The first thing British videojournalist Paul Nolan heard when he arrived at the Richelieu-Drouot station in central Paris on Tuesday were the chants. “Chelsea! Chelsea! Chelsea!” Then he saw them: a mob of soccer fans who had come to cheer on Chelsea Football Club at the Champions League at Parc des Princes. They were harassing everyone in sight.
“I could have gotten on that train, but it was so crammed with supporters of Chelsea, that I decided to wait for the next one,” Nolan told The Washington Post in an interview. They wouldn’t allow anyone onto the train, and things quickly started getting “very aggressive and very nasty. There were threats of beatings. They said they’re going to knife someone … and people were clearly very intimidated.”
That was when he saw a black man approach. All of the doors were closed save for one the soccer fans forced open. So perhaps thinking of “getting from point A to point B,” as Nolan described it, the man saw the open door and made a beeline for it. But the fans, screaming and shouting, pushed him off. Then when he tried to board once more, they pushed him off again. And again. That was when Nolan heard the chants:
“We’re racist, we’re racist, and that’s the way we like it.”
The scene that Nolan captured, which was originally uploaded to the Guardian’s Web site and has since catapulted across the globe, was blood-boiling. And Chelsea Football Club, based in one of London’s priciest neighborhoods, immediately condemned it. “Such behavior is abhorrent and has no place in football or society,” it said in a statement. “We will support any criminal action against those involved, and should evidence point to involvement of Chelsea season-ticket holders or members, the club will take the strongest possible action against them.”

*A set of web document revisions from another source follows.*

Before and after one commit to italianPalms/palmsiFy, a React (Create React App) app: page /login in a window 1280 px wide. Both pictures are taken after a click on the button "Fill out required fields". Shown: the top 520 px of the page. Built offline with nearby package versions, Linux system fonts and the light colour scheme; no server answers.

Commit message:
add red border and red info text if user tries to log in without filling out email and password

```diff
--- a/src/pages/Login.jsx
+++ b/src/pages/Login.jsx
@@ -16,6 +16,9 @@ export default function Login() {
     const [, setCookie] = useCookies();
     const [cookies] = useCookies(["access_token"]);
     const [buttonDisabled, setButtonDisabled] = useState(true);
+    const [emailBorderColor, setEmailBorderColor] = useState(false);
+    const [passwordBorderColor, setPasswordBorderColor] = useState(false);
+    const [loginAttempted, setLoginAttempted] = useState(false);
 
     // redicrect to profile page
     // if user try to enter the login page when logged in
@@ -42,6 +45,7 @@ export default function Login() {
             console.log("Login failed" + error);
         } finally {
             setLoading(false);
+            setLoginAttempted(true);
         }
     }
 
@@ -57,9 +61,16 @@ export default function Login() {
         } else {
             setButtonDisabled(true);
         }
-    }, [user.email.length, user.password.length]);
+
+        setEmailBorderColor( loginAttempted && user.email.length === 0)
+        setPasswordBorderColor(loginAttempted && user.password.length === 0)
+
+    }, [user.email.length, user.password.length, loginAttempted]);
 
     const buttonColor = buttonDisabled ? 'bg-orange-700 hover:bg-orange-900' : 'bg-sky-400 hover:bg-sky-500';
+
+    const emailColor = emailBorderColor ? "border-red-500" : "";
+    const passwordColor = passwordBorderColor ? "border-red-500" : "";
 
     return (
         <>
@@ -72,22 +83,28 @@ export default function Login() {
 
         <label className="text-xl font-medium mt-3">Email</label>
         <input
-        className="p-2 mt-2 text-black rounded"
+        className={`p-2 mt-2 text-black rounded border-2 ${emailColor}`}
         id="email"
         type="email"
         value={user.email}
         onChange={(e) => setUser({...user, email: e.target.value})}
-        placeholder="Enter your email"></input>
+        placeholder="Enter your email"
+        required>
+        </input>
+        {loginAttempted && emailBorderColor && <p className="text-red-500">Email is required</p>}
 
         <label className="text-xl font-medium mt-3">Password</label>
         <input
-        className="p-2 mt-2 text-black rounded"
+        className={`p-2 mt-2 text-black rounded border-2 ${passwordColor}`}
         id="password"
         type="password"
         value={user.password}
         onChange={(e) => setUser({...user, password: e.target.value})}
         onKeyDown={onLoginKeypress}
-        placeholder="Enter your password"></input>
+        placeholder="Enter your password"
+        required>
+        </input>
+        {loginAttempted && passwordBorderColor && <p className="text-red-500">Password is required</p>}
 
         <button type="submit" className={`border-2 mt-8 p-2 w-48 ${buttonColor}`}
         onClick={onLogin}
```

Nolan agreed the scene was disgusting — but not surprising. He’s seen that kind of thing before in the United Kingdom. “It was a big problem in the ’80s when there was a lot of hooliganism in the clubs,” he recalled. “It was a given that they created havoc, and then it died out over the last decade. … But there is still a certain very racist right-wing element that exists in a lot of clubs. And Chelsea is one of those clubs that has all of those elements in it. So is this a surprise? Not really.”
The bigot has long found a home among certain elements of Britain’s rowdy soccer clubs. There’s nothing new about this. Decades ago, in the 1960s, skinheads were rampant among Britain’s soccer fans, according to a 1986 study in Social Sciences. They celebrated “traditional concerns of lower working-class youth, including their violent masculinity … and their violent opposition to outsiders and to any males who looked ‘odd.’ Along with ‘Paki-bashing’ and ‘queer-bashing,’ soccer provided an avenue through which skinheads could collectively demonstrate their masculine self-image.”
That hyper-masculinity at times has taken on a racist, homophobic sheen. It’s an effect that London journalist Ron Shillingford described in the soccer publication, Goal. Shillingford, a black man, grew up watching Chelsea and said neither the team nor its fans have shed its bigotry. When he was a teen attending games, other fans made up a song for Shillingford. They called him “Crombie Ron.”
“Oh Crombie Ron is colorful,” they sang. “Oh Crombie Ron is colorful/He’s a coon, he’s a wog, he’s a n—–/Oh Crombie Ron is colorful.” Then, on another day, when one fan became ill and cops rushed to help, Shillingford found himself brushed aside. Someone in the crowd yelled: “Forget that n—– and get the sick man out here” as others around him laughed. He said things have “changed for the better,” but he still contended it was “easier, cheaper and less hurtful” to follow them from a distance.
This element is borne out in British statistics, Futaa reported. According to statistics from Britain’s Home Office, Chelsea had more fans banned for racial or indecent chanting than any other team during the 2011-2012 season. Of the 23 fans banned for that reason, five were Chelsea supporters.
Then there are the notorious Chelsea Headhunters. In 1999, BBC journalist Donal MacIntyre focused a documentary on their acts of racism and violence. Two people featured in the film, whom authorities later called “dangerous men” who “relish violence,” were ultimately jailed for reportedly planning fights against rival fans, the BBC reported. Years later, the journalist and his wife were beaten in an attack widely suspected to be linked to his reporting.
And now once more, Chelsea fans are in the news for all the wrong reasons. David Johnstone, the editor of a Chelsea fan magazine, said the latest incident will further tarnish the team’s reputation. “Because of the actions of possibly half a dozen people on a Metro train in Paris, all the supporters are going to be labeled as racist,” he told BBC Radio Five Live. “I think the majority of Chelsea supporters are disgusted by what’s happened.”